Keystone XL would not add to greenhouse gas emissions, according to a study published Thursday by an independent research group that echoed the findings of government-backed reports.
The study found that the addition of the new pipeline connecting Canadian oil sands fields with the U.S. Gulf Coast wouldn’t make a substantial difference in emissions because U.S. refineries would get similar crude from Venezuela or elsewhere.
Production, processing and transportation of Venezuelan heavy crude results in about the same greenhouse gas emissions as oil sands crude, according to the study from energy-focused information and research firm IHS CERA.
A prior report from IHS CERA said that Keystone XL would offer an alternative to Venezuelan and Mexican crudes.
Environmentalists have argued that Keystone XL would add to greenhouse gas emissions and therefore fail a key test for the pipeline set by President Obama.
Pipeline opponents also argue that if Keystone XL were not completed there would less interest in producing crude from Canadian oil sands, resulting in an overall environmental benefit. An analysis from investment bank Goldman Sachs supports that argument, said Anthony Swift, an attorney for the Natural Resources Defense Council.
The Goldman Sachs analysis estimated that there will be 230,000 barrels per day of excess Canadian oil sands crude production next year, since that production won’t be able to reach markets. The Keystone XL pipeline, if it is approved, could be completed in 2015, unloading some of that surplus, the Goldman Sachs analysis said.
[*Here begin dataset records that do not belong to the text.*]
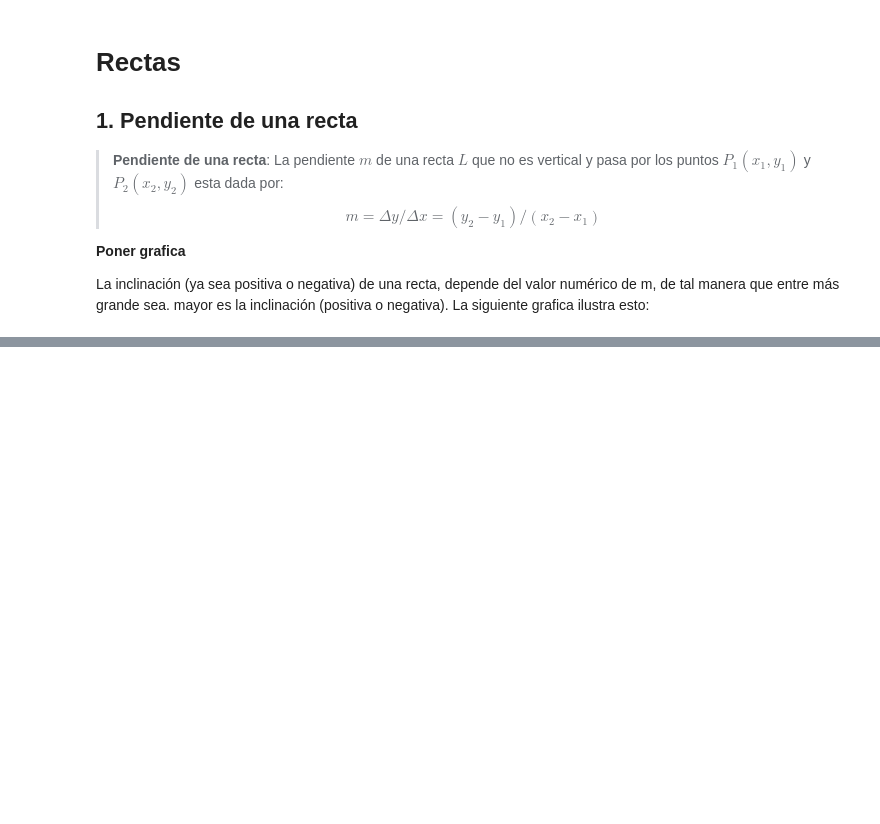
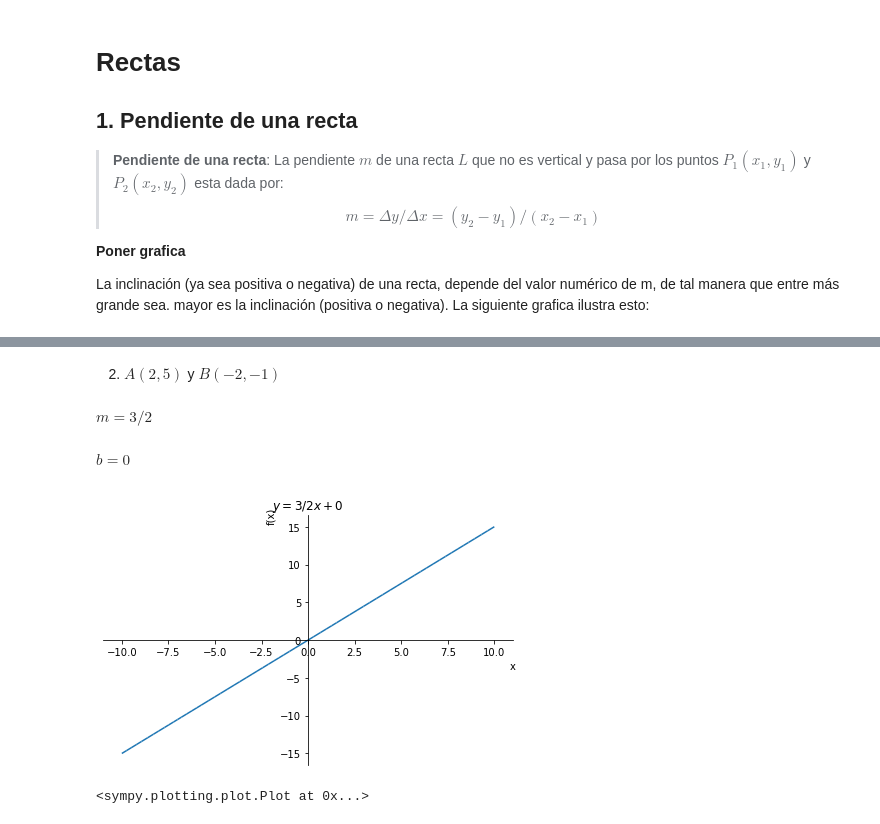
Before and after one commit to tigarto/calculo1, a Jupyter notebook: rectas.ipynb, the cells around one changed output, grey strips where cells are left out. Saved outputs shown, nothing was run; the diff lists cells and outputs as text; code cells hidden in the pictures; blank space fills up the shorter version.

```diff
--- a/rectas.ipynb
+++ b/rectas.ipynb
@@ -24,0 +47,18 @@ Hola
+# %% [markdown]
+2. $A(2,5)$ y $B(-2,-1)$
+# %%
+# Calculo de la recta
+x = symbols('x')
+A = Point2D(2,5)
+B = Point2D(-2,-1)
+y = Line(A,B)
+m = y.slope
+display(Latex("$m = {0}$".format(m)))
+b = y.subs(y,0)
+display(Latex("$b = {0}$".format(b)))
+symplot(m*x+b, title = "$y = {0}x+{1}$".format(m,b))
+# %% [output]
+$m = 3/2$
+$b = 0$
+[figure, added]
+<sympy.plotting.plot.Plot at 0x...>
```
Also changed, not shown: parts of 9 cells of this notebook.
But in the absence of that pipeline and other options, the price of Canadian oil sand crude could fall dramatically, to as low as $50 per barrel – less than half of today’s U.S. benchmark oil price – possibly resulting in lower production, the Goldman Sachs analysis said.
“The reality is, the tar sands industry’s expansion plans are facing both short- and long-term constraints,” Swift said.
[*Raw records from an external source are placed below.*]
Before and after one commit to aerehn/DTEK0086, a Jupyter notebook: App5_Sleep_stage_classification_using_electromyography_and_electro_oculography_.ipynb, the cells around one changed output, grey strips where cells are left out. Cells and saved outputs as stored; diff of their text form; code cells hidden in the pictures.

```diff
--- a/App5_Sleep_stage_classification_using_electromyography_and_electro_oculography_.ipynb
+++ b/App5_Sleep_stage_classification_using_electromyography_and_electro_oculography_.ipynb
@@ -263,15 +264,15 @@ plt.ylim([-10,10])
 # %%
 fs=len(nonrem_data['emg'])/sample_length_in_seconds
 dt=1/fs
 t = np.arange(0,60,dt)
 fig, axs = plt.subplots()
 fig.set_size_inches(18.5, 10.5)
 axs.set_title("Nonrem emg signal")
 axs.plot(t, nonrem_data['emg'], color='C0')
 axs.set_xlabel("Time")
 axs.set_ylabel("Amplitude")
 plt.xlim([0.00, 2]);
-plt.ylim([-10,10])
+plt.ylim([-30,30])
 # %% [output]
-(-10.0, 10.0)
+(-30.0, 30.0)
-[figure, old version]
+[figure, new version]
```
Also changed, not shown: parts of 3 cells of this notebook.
But the IHS CERA report said that even without the pipeline, production of oil sands crude in Canada would continue and would find other ways to markets.
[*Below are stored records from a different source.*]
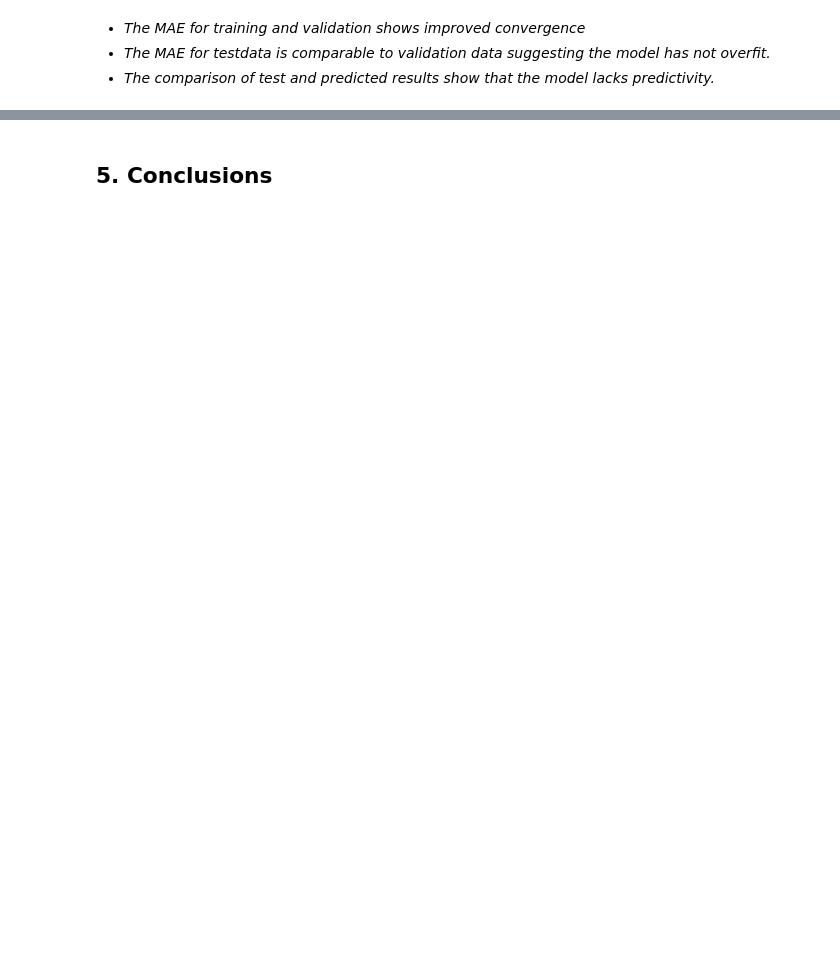
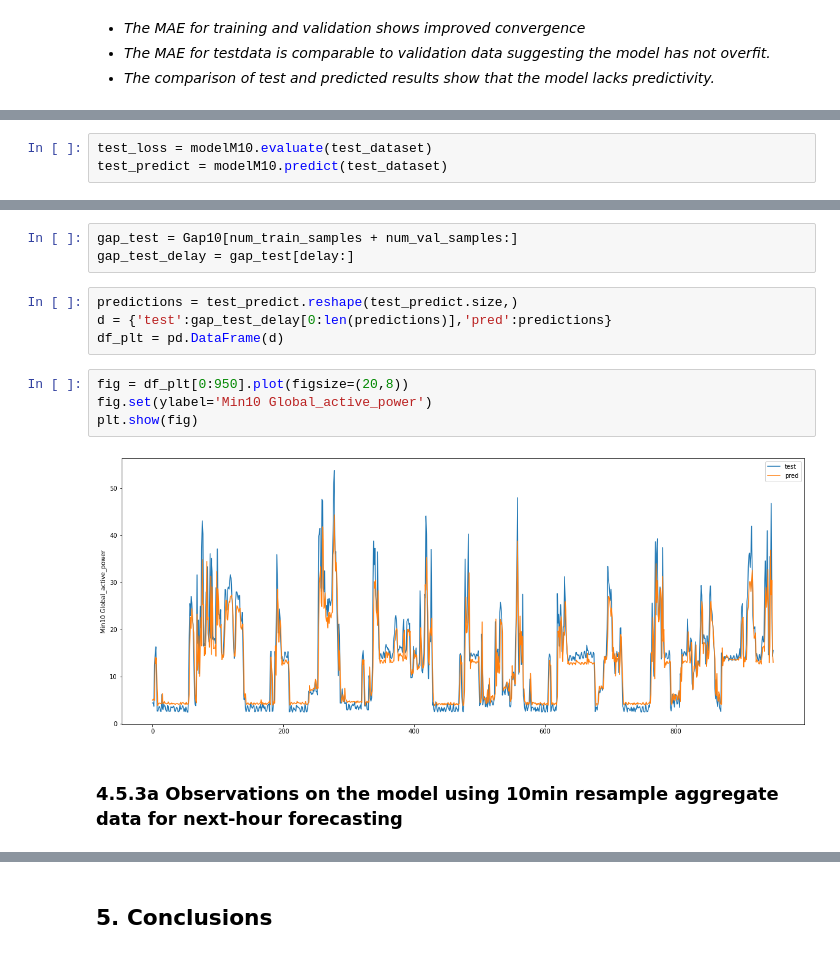
Before and after one commit to RitwickRoy/Machine_Learning_Notebooks, a Jupyter notebook: HouseholdPowerConsumption_LSTM.ipynb, the cells around one changed output, grey strips where cells are left out. Saved outputs shown, nothing was run; the diff lists cells and outputs as text; blank space fills up the shorter version.

```diff
--- a/HouseholdPowerConsumption_LSTM.ipynb
+++ b/HouseholdPowerConsumption_LSTM.ipynb
@@ -1122,0 +1303,3 @@ plt.show(fig)
+# %%
+test_loss = modelM10.evaluate(test_dataset)
+test_predict = modelM10.predict(test_dataset)
@@ -1122,0 +1308,16 @@ plt.show(fig)
+# %%
+gap_test = Gap10[num_train_samples + num_val_samples:]
+gap_test_delay = gap_test[delay:]
+# %%
+predictions = test_predict.reshape(test_predict.size,)
+d = {'test':gap_test_delay[0:len(predictions)],'pred':predictions}
+df_plt = pd.DataFrame(d)
+# %%
+fig = df_plt[0:950].plot(figsize=(20,8))
+fig.set(ylabel='Min10 Global_active_power')
+plt.show(fig)
+# %% [output]
+[figure, added]
+# %% [markdown]
+<a id='BM_10R_NH_obs'></a>
+### 4.5.3a Observations on the model using 10min resample aggregate data for next-hour forecasting
```
Also changed, not shown: parts of 57 cells of this notebook.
“Given sufficient investment, our view is that the economics for moving heavy oil sands crude by rail could improve further, even approaching pipeline economics,” the report said. “Consequently, even without the Keystone XL pipeline, we believe that oil sands production would grow at a similar rate. Therefore (greenhouse gas) emissions will be unaffected by the fate of Keystone XL.”
Despite arguments from environmentalists to the contrary, IHS CERA found that rail transportation of oil sands crude is likely to be a cost-effective option for producers. The Goldman Sachs report also questioned the feasibility of moving Canadian oil sands crude, which could be complicated. But Goldman Sachs also predicted a rise in rail movements to move any oil out of Canada that couldn’t be shipped on pipelines.
Oil sands crude is made up mostly of bitumen, a solid, hydrocarbon-bearing material. To move it in pipelines, producers have to heat and dilute the bitumen, creating a substance called diluted bitumen. Diluted bitumen, or dilbit, is made up of 70 percent bitumen and 30 percent diluents, according to IHS CERA.
But oil producers and refiners could move pure bitumen by rail instead, making it more cost-effective, IHS CERA said.
“By railing pure bitumen (instead of dilbit in a pipeline or rail car) oil sands producers can avoid some expense—specifically cost for the diluent—plus there would be fewer barrels to transport (compared with dilbit, shipping pure bitumen decreases the total volume moved by 30%),” the report said. “These savings offset some of the extra costs associated with rail transport.”
Environmentalists: Feds overlooking climate costs of Keystone XL
If oil shippers were to take this route, they could make rail movements of bitumen just $6 more expensive than pipeline movements, making it worthwhile, IHS CERA said.
Movements of pure bitumen by rail would require new infrastructure, which companies have not pursued because they have expected pipelines like Keystone XL to meet their shipping needs, the study said.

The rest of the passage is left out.